As Richmond Park is very close and the 7 or 8 (depends on who you talk to, Garmin Gary or Strava Steve!) mile circuit would be ideal to brush that chip off my shoulder. Monotonous yes but continuous and I'm not far from home if I ever think sod this, I fancy a Sunday roast! Early start beckoned for the sole reason that time was on my side. Getting up 7am on a Sunday, my mind was set on proving a point, I could join this club. But I was also ready to accept that maybe my application to this fraternity would be denied because my legs just said no, its too far for us, lets go home. Now at the time, I wasn't too clued up on nutrition so I had 2 full bottles of juice, 3 gels and a protein bar. I would learn through future challenges this would need to be addressed.
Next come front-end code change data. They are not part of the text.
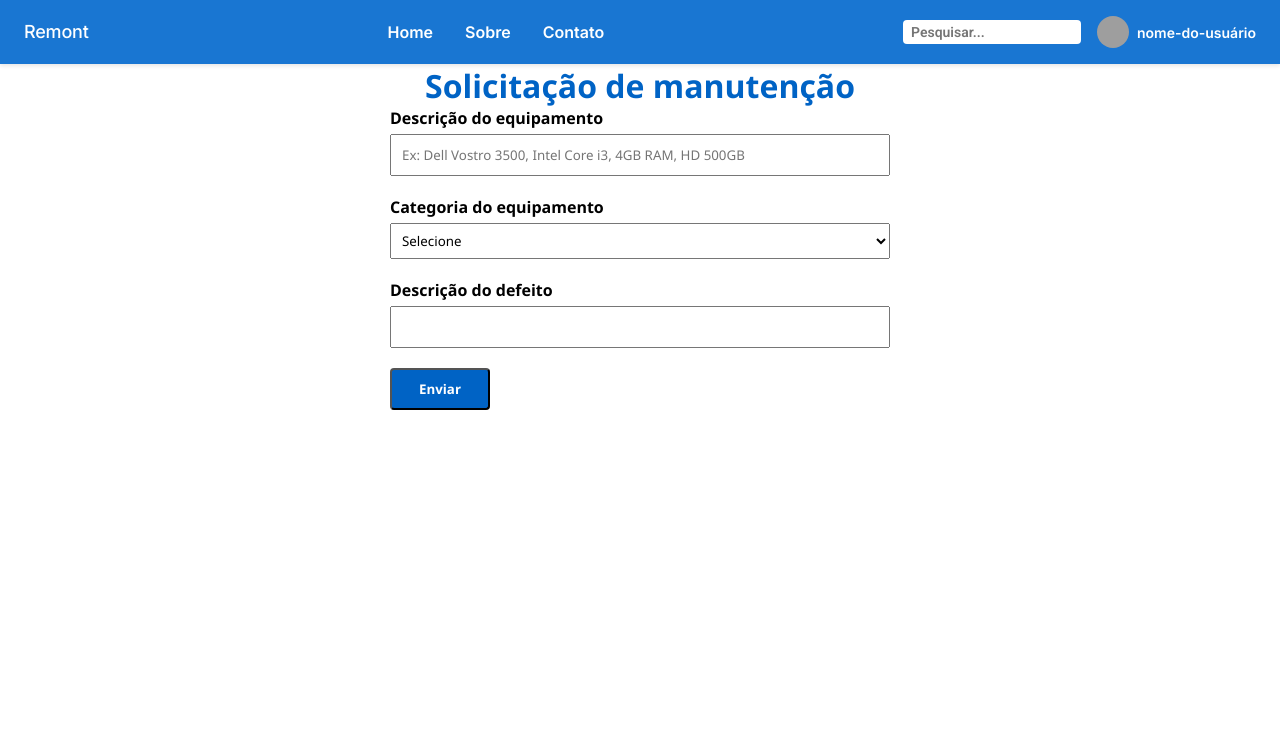
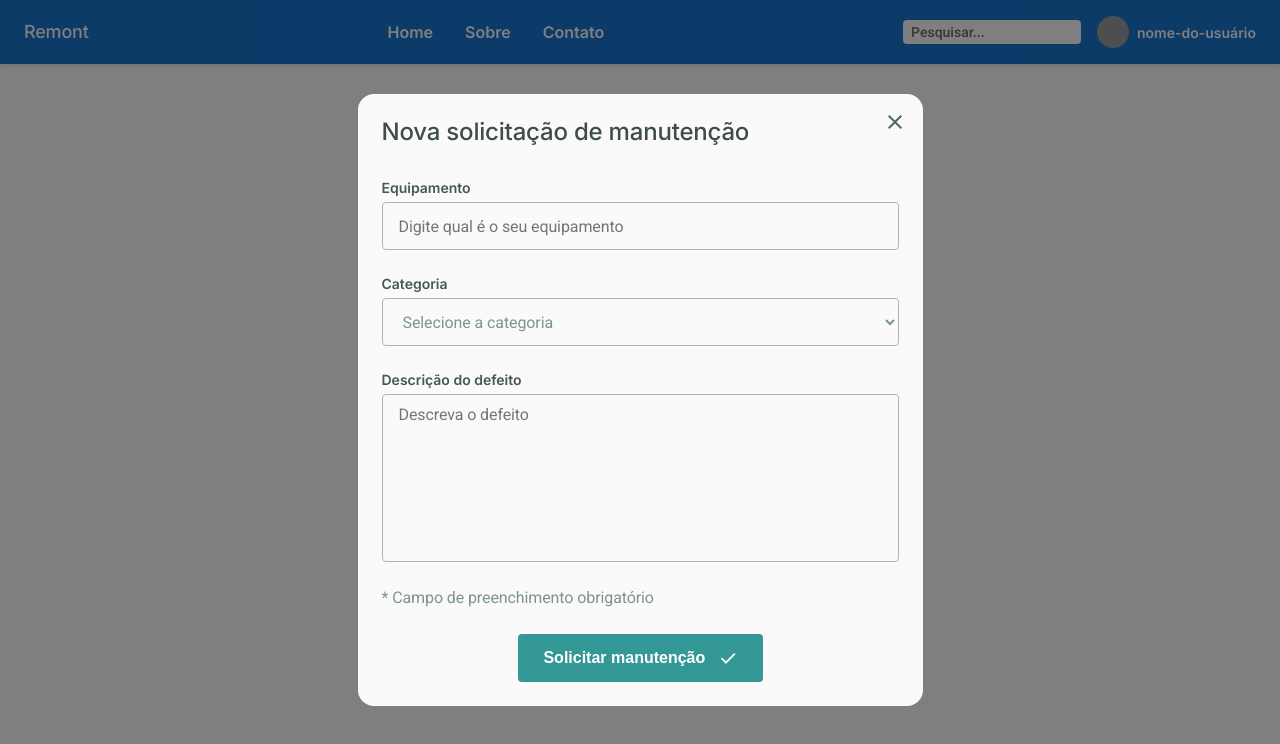
Before and after one commit to EduKaique/sistema-manutencao-angular-spring, an Angular app in the folder front-end/: page /home in a window 1280 px wide. Shown: the top 744 px of the page. Built offline with nearby package versions, Linux system fonts and the light colour scheme; grey boxes are pictures that could not be loaded.

Commit message:
Versão II frontend - Modal de Solicitação de Manutenção

```diff
--- a/front-end/src/app/features/client/new-request-page/new-request-page.component.css
+++ b/front-end/src/app/features/client/new-request-page/new-request-page.component.css
@@ -1,53 +1,149 @@
-* {
-    font-family: 'Segoe UI', Tahoma, Geneva, Verdana, sans-serif;
-    box-sizing: border-box;
+.modal-overlay {
+    position: fixed;
+    top: 0;
+    left: 0;
+    width: 100vw;
+    height: 100vh;
+    background-color: rgba(0, 0, 0, 0.5);
+    display: flex;
+    align-items: center;
+    justify-content: center;
+    z-index: 999;
 }
 
-.request-form{
+.request-modal-container {
+    display: flex;
+    width: 100%;
+    max-width: 565px;
+    position:relative;
+    padding: var(--spacing-md);
+    flex-direction: column;
+    align-items: flex-end;
+    gap: var(--spacing-lg);
+    border-radius: var(--radius-md);
+    background: var(--color-background-card);
+}
+
+.request-modal-container h2 {
+    color: var(--color-heading-default);
+    font-family: var(--heading-h5-font-family);
+    font-size: var(--heading-h5-font-size);
+    font-style: normal;
+    font-weight: var(--heading-h5-font-weight);
+    line-height: var(--heading-h5-line-height);
+    letter-spacing: var(--heading-h5-letter-spacing);
+    align-self: flex-start;
+}
+
+.request-form-body {
     display: flex;
     flex-direction: column;
-    align-items: center;
-}
-
-.request-form-body{
+    gap: var(--spacing-md);
     width: 100%;
-    max-width: 500px;
-}
-
-h1{
-    color: rgb(0, 99, 197);
 }
 
 .form-group {
-    margin-bottom: 20px;
     display: flex;
     flex-direction: column;
+    gap: 4px;
+    align-self: stretch;
 }
 
-label {
-    font-weight: bold;
-    margin-bottom: 5px;
+.form-group label {
+    align-self: stretch;
+    color: var(--color-text-label);
+    font-family: var(--label-default-font-family);
+    font-size: var(--label-default-font-size);
+    font-style: normal;
+    font-weight: var(--label-default-font-weight);
+    line-height: var(--label-default-line-height);
+    letter-spacing: 0;
 }
 
-input {
-    padding: 10px;
+.form-group input,
+.form-group select,
+.form-group textarea {
+    height: 48px;
+    padding: var(--spacing-3xs) var(--spacing-xs);
+    align-items: center;
+    align-self: stretch;
+    border-radius: var(--radius-sm);
+    border: 1px solid var(--color-border-dark);
+    background: var(--color-background-inputs);
+    color: var(--color-text-placeholder);
+    font-family: var(--body-default-font-family);
+    font-size: var(--body-default-font-size);
+    font-style: normal;
+    font-weight: var(--body-default-font-weight);
+    line-height: var(--body-default-line-height);
+    letter-spacing: var(--body-default-letter-spacing);
+    outline: none;
 }
 
-select {
-    padding: 7px;
+#effectDescription {
+    height: 168px;
+    resize: none;
 }
 
-button{
-    background-color:  rgb(0, 99, 197);
-    color: white;
-    width: 100px;
-    padding: 10px;
-    border-radius: 4px;
-    font-weight: bold;
+.required-field {
+    color: var(--color-text-placeholder);
+    font-family: var(--body-default-font-family);
+    font-size: var(--body-default-font-size);
+    font-style: normal;
+    font-weight: var(--body-default-font-weight);
+    line-height: var(--body-default-line-height);
+    letter-spacing: var(--body-default-letter-spacing);
 }
 
-button:hover {
-  background-color: #03030335;
-  color: rgb(0, 0, 0);
-  cursor: pointer;
+.submit-button {
+    display: inline-flex;
+    width: 245px;
+    height: 48px;
+    padding: var(--spacing-2xs);
+    flex-direction: row;
+    align-items: center;
+    justify-content: center;
+    gap: 15px;
+    border-radius: var(--radius-sm);
+    background: var(--color-primary-default);
+    color: white;
+    font-weight: 600;
+    font-size: 16px;
+    border: none;
+    cursor: pointer;
+    margin: 0 auto;
+    }
+
+.submit-button:hover {
+    background-color: #0000007a;
+    color: white;
+    cursor: pointer;
 }
+
+.submit-button svg {
+    width: 16.3px;
+    height: 12.025px;
+    flex-shrink: 0;
+    aspect-ratio: 61 / 45;
+    fill: var(--color-primary-lightest, #F3FAFA);
+
+}
+
+.close-button {
+    position: absolute;
+    top: 16px;
+    right: 16px;
+    width: 24px;
+    height: 24px;
+    aspect-ratio: 1 / 1;
+    background-color: transparent;
+    border: none;
+    padding: 0;
+    cursor: pointer;
+    z-index: 1001;
+}
+
+.close-button svg {
+    width: 100%;
+    height: 100%;
+}
--- a/front-end/src/app/features/client/new-request-page/new-request-page.component.html
+++ b/front-end/src/app/features/client/new-request-page/new-request-page.component.html
@@ -1,16 +1,29 @@
-<div class ="request-form">
-    <h1>Solicitação de manutenção</h1>
+<div class ="modal-overlay" role="dialog" aria-modal="true">
+    <div class="request-modal-container">
+
+        <button class="close-button" aria-label="Fechar modal">
+            <svg xmlns="http://www.w3.org/2000/svg" width="24" height="24" viewBox="0 0 24 24" fill="none">
+                <mask id="mask0_67_3535" style="mask-type:alpha" maskUnits="userSpaceOnUse" x="0" y="0" width="24" height="24">
+                    <rect width="24" height="24" fill="#D9D9D9"/>
+                </mask>
+                <g mask="url(#mask0_67_3535)">
+                    <path d="M6.4 19L5 17.6L10.6 12L5 6.4L6.4 5L12 10.6L17.6 5L19 6.4L13.4 12L19 17.6L17.6 19L12 13.4L6.4 19Z" fill="#546666"/>
+                 </g>
+            </svg>
+        </button>
+
+        <h2>Nova solicitação de manutenção</h2>
+
         <form class ="request-form-body">
-
             <div class="form-group">
-            <label for="equipmentDescription">Descrição do equipamento </label>
-            <input type="text" id="equipmentDescription" name="equipmentDescription" placeholder="Ex: Dell Vostro 3500, Intel Core i3, 4GB RAM, HD 500GB" required/>
+                <label for="equipmentDescription">Equipamento </label>
+                <input type="text" id="equipmentDescription" placeholder="Digite qual é o seu equipamento" required/>
             </div>
 
             <div class="form-group">
-            <label for="equipmentCategory">Categoria do equipamento </label>
+                <label for="equipmentCategory">Categoria </label>
                 <select id="equipmentCategory" required>
-                <option value="" disabled selected>Selecione</option>
+                    <option value="" disabled selected>Selecione a categoria</option>
                     <option value="notebook">Notebook</option>
                     <option value="desktop">Desktop</option>
                     <option value="impressora">Impressora</option>
@@ -21,9 +34,15 @@
 
             <div class="form-group">
                 <label for="effectDescription">Descrição do defeito </label>
-            <input type="text" id="effectDescription" name="effectDescription" required/>
+                <textarea id="effectDescription" placeholder="Descreva o defeito" required></textarea>
             </div>
 
-        <button type="submit">Enviar</button>
+            <p class="required-field">* Campo de preenchimento obrigatório</p>
+
+            <button type="submit" class="submit-button">Solicitar manutenção
+                <svg xmlns="http://www.w3.org/2000/svg" width="18" height="13" viewBox="0 0 18 13" fill="none">
+                    <path d="M6.5501 13L0.850098 7.29998L2.2751 5.87498L6.5501 10.15L15.7251 0.974976L17.1501 2.39998L6.5501 13Z" fill="var(--color-primary-lightest, #F3FAFA)"/>
+                </svg>
+            </button>
     </form>
 </div>
```
Lines whose indentation alone changed are shown as unchanged.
Riding into the park on a fresh but sunny morning seeing many out already bursting round the park gave me a feeling this could be a good day but also reminded me that my goal was unlike any other rider in the park that day, doubt there was another cyclist about to ride around the park 14 times just to settle an old score! Settling into a comfortable pace was relatively easy, the surface of the road is generally good all round so no need to jump the pot holes of the common road, just needed to conserve energy on the lumps of the park. Broomfield Hill and Sawyers Hill are the 2 main climbs, nothing alpine or Grand Tour Level but for an everyday Joe who's been mentally bullied into feeling that 100 miles might be a bit too much for him, it will hurt at some point.
First 60 miles or so was fine, setting a pace I could maintain, not pushing myself on the 'hills, always conserving energy. It was at this point, I was bursting for a pee so thought it was also a good point to consume the protein bar I had brought with (the energy gels were taken at 1 hour intervals I believe or when ever I felt like I needed it). 20 miles left, the bricks in the wall were starting to build and I could feel the cement starting to thicken (thinking about it, it was probably the lactic acid, that would make more sense). My conservative pace though seemed to pay off as that last lap round (I had alternated laps clockwise/anti-clockwise to offset boredom) brought an inner smile to my soul. I will let you into a little secret, the 14 laps round did not accumulate the full 100 but the short ride to and from the park jumped the mileage up to the magic number.
When I arrived home, I glanced down at the Garmin (there is no twist here and the battery died so you can throw that cruel thought out of your head!) 102 miles was the final mileage count. A sense of personal pride filled me up and there was only one question remaining regarding this particular challenge; 'where's my badge Ali?!'
“The bicycle is a curious vehicle. Its passenger is its engine.”